Tuesday, May 27, 2008

The future of carbon trading? A British environmental committee has put forward an idea of personal carbon rations:

Every adult should be forced to use a 'carbon ration card' when they pay for petrol, airline tickets or household energy, MPs say.

The influential Environmental Audit Committee says a personal carbon trading scheme is the best and fairest way of cutting Britain's CO2 emissions without penalising the poor.

Under the scheme, everyone would be given an annual carbon allowance to use when buying oil, gas, electricity and flights.

Anyone who exceeds their entitlement would have to buy top-up credits from individuals who haven't used up their allowance. The amount paid would be driven by market forces and the deal done through a specialist company.

MPs, led by Tory Tim Yeo, say the scheme could be more effective at cutting greenhouse gas emissions than green taxes.

The Labour government doesn't oppose the idea in principle, either; it merely "warns it is 'ahead of its time'." Every purchase would be monitored and incorporated into this scheme, the news report says. George Monbiot, who is currently advocating a "citizen's arrest" of John Bolton, praises the measure's redistributionism: it "tends to redistribute wealth from the rich to the poor."

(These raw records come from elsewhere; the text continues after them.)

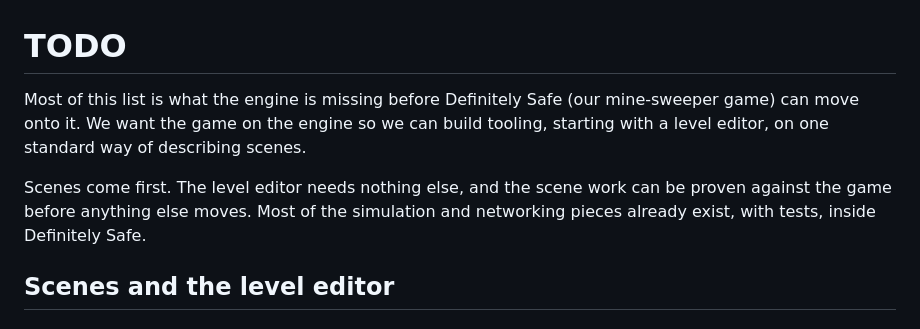
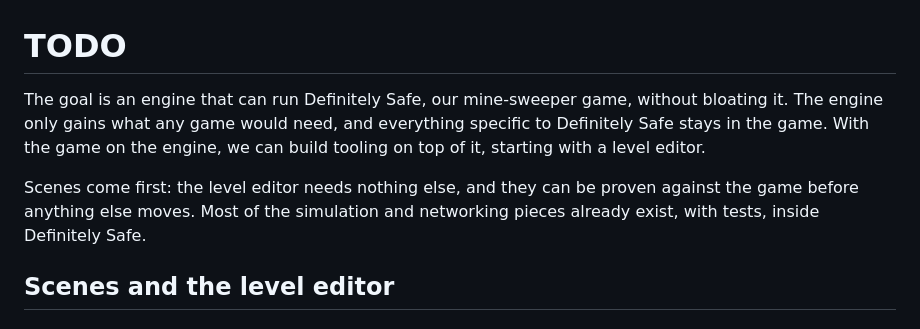
Before and after one commit to jensbaagaard/gameEngineTS-rapier, a Markdown page: TODO.md, the part around the change. Drawn GitHub-style.

Commit message:
State the TODO's goal: run Definitely Safe without bloating the engine
Co-Authored-By: Claude Opus 5 <noreply@anthropic.com>

```diff
--- a/TODO.md
+++ b/TODO.md
@@ -1,8 +1,8 @@
 # TODO
 
-Most of this list is what the engine is missing before Definitely Safe (our mine-sweeper game) can move onto it. We want the game on the engine so we can build tooling, starting with a level editor, on one standard way of describing scenes.
+The goal is an engine that can run Definitely Safe, our mine-sweeper game, without bloating it. The engine only gains what any game would need, and everything specific to Definitely Safe stays in the game. With the game on the engine, we can build tooling on top of it, starting with a level editor.
 
-Scenes come first. The level editor needs nothing else, and the scene work can be proven against the game before anything else moves. Most of the simulation and networking pieces already exist, with tests, inside Definitely Safe.
+Scenes come first: the level editor needs nothing else, and they can be proven against the game before anything else moves. Most of the simulation and networking pieces already exist, with tests, inside Definitely Safe.
 
 ## Scenes and the level editor
 
```
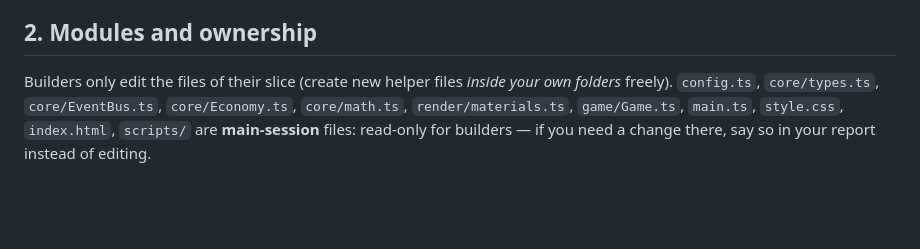
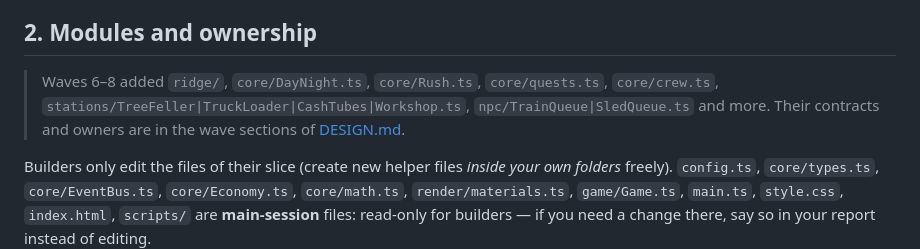
Before and after one commit to djshiye/winterland, a Markdown page: docs/ARCHITECTURE.md, the part around the change. GitHub-like rendering; blank space fills up the shorter version.

Commit message:
Architecture doc points to the wave 6-8 module contracts
Co-Authored-By: Claude Opus 5.5 <noreply@anthropic.com>

```diff
--- a/docs/ARCHITECTURE.md
+++ b/docs/ARCHITECTURE.md
@@ -50,6 +50,9 @@ and stops against the river gate at z=4.6; the player chops its cut band at z≈
 register box colliders (conveyors don't — the player may walk across them).
 
 ## 2. Modules and ownership
+
+> Waves 6–8 added `ridge/`, `core/DayNight.ts`, `core/Rush.ts`, `core/quests.ts`, `core/crew.ts`, `stations/TreeFeller|TruckLoader|CashTubes|Workshop.ts`,
+> `npc/TrainQueue|SledQueue.ts` and more. Their contracts and owners are in the wave sections of [DESIGN.md](DESIGN.md).
 
 Builders only edit the files of their slice (create new helper files *inside your own folders* freely).
 `config.ts`, `core/types.ts`, `core/EventBus.ts`, `core/Economy.ts`, `core/math.ts`, `render/materials.ts`,
```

Some point out the difficulties of the program:

But critics say the idea is deeply flawed. The scheme would penalise those living in the countryside who were dependent on their cars, as well as the elderly or housebound who need to heat their homes in the day.

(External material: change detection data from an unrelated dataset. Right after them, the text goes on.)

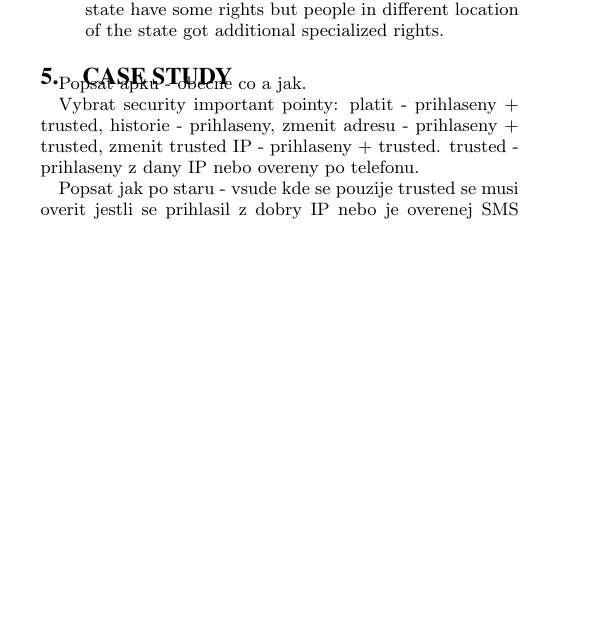
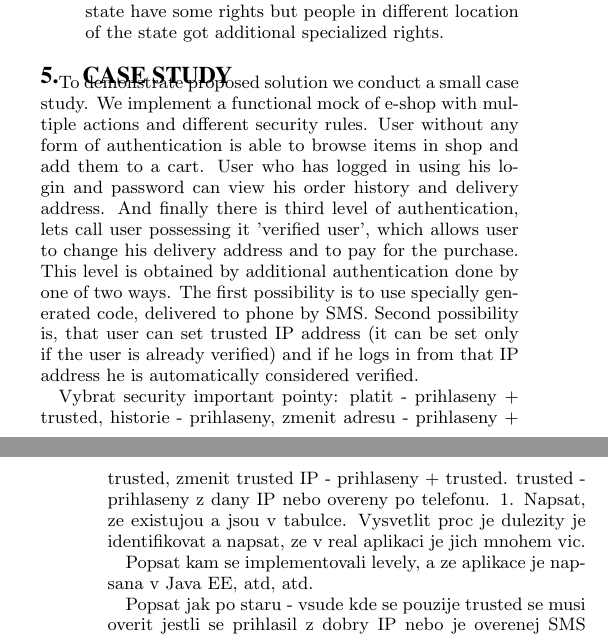
Before and after one commit to michal-trnka/racsClanek, a LaTeX paper (sig-alternate.tex): part of one column of page 3 of 5 before the commit and two parts of the columns of pages 3 and 4 of 5 after it, the two joined at a grey line, cut so that both start at the same text, the shorter picture padded with empty space. Compiled offline with pdfLaTeX.

Commit message:
drobne zmeny

```diff
--- a/sig-alternate.tex
+++ b/sig-alternate.tex
@@ -242,11 +242,13 @@ However the solution poses few limitations, which needs to be worked further on.
 
-  \item Levels are linear - structure of the levels is strictly linear and therefore it is impossible to build some tree or even more complex structure of levels. Often happen that there are multiple context rules, which are granted different set of right. For example levels can't model geographical situation when users from same state have some rights but people in different location of the state got additional specialized rights.
+  \item Levels are linear - structure of the levels is strictly linear and therefore it is impossible to build some tree or even more complex structure of levels. Often happen that there are multiple context rules, which are granted different set of right. For example, levels can't model geographical situation when users from same state have some rights but people in different location of the state got additional specialized rights.
 \end{itemize}
 
 \section{Case study}
-Popsat apku - obecne co a jak.
+To demonstrate proposed solution we conduct a small case study. We implement a functional mock of e-shop with multiple actions and different security rules. User without any form of authentication is able to browse items in shop and add them to a cart. User who has logged in using his login and password can view his order history and delivery address. And finally there is third level of authentication, lets call user possessing it 'verified user', which allows user to change his delivery address and to pay for the purchase. This level is obtained by additional authentication done by one of two ways. The first possibility is to use specially generated code, delivered to phone by SMS. Second possibility is, that user can set trusted IP address (it can be set only if the user is already verified) and if he logs in from that IP address he is automatically considered verified.
 
-Vybrat security important pointy: platit - prihlaseny + trusted, historie - prihlaseny, zmenit adresu - prihlaseny + trusted, zmenit trusted IP - prihlaseny + trusted. trusted - prihlaseny z dany IP nebo overeny po telefonu.
+Vybrat security important pointy: platit - prihlaseny + trusted, historie - prihlaseny, zmenit adresu - prihlaseny + trusted, zmenit trusted IP - prihlaseny + trusted. trusted - prihlaseny z dany IP nebo overeny po telefonu. 1. Napsat, ze existujou a jsou v tabulce. Vysvetlit proc je dulezity je identifikovat a napsat, ze v real aplikaci je jich mnohem vic.
+
+Popsat kam se implementovali levely, a ze aplikace je napsana v Java EE, atd, atd.
 
 Popsat jak po staru - vsude kde se pouzije trusted se musi overit jestli se prihlasil z dobry IP nebo je overenej SMS kodem. Popsat nutnost svazat kod zjistovani zda je trusted s dalsimi tridami.
 
```
Also changed, not shown: sig-alternate.pdf, sig-alternate.ps, sig-alternate.tex (12 more changed lines), 6 other files.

Large families would suffer, as would those working at nights when little public transport is available.

It would need to take into account the size of families, and their ages. There is huge potential for fraud.

Matthew Elliott of the Taxpayers' Alliance said the cards would be hugely unpopular. 'The Government has shown itself incapable of managing any huge, complex IT system.' he said.

Some are also criticizing this matter more broadly in principle, saying that it would offer too extensive an intervention into the economic lives of its citizens, and some are even calling it "totalitarian." Tim Yeo has a long history of advocating further government intervention in the daily lives of its citizens. For example, last year, he argued that the UK government should work to abolish domestic flights.
Will David Cameron and the other Conservatives also support this plan? Some think they will not.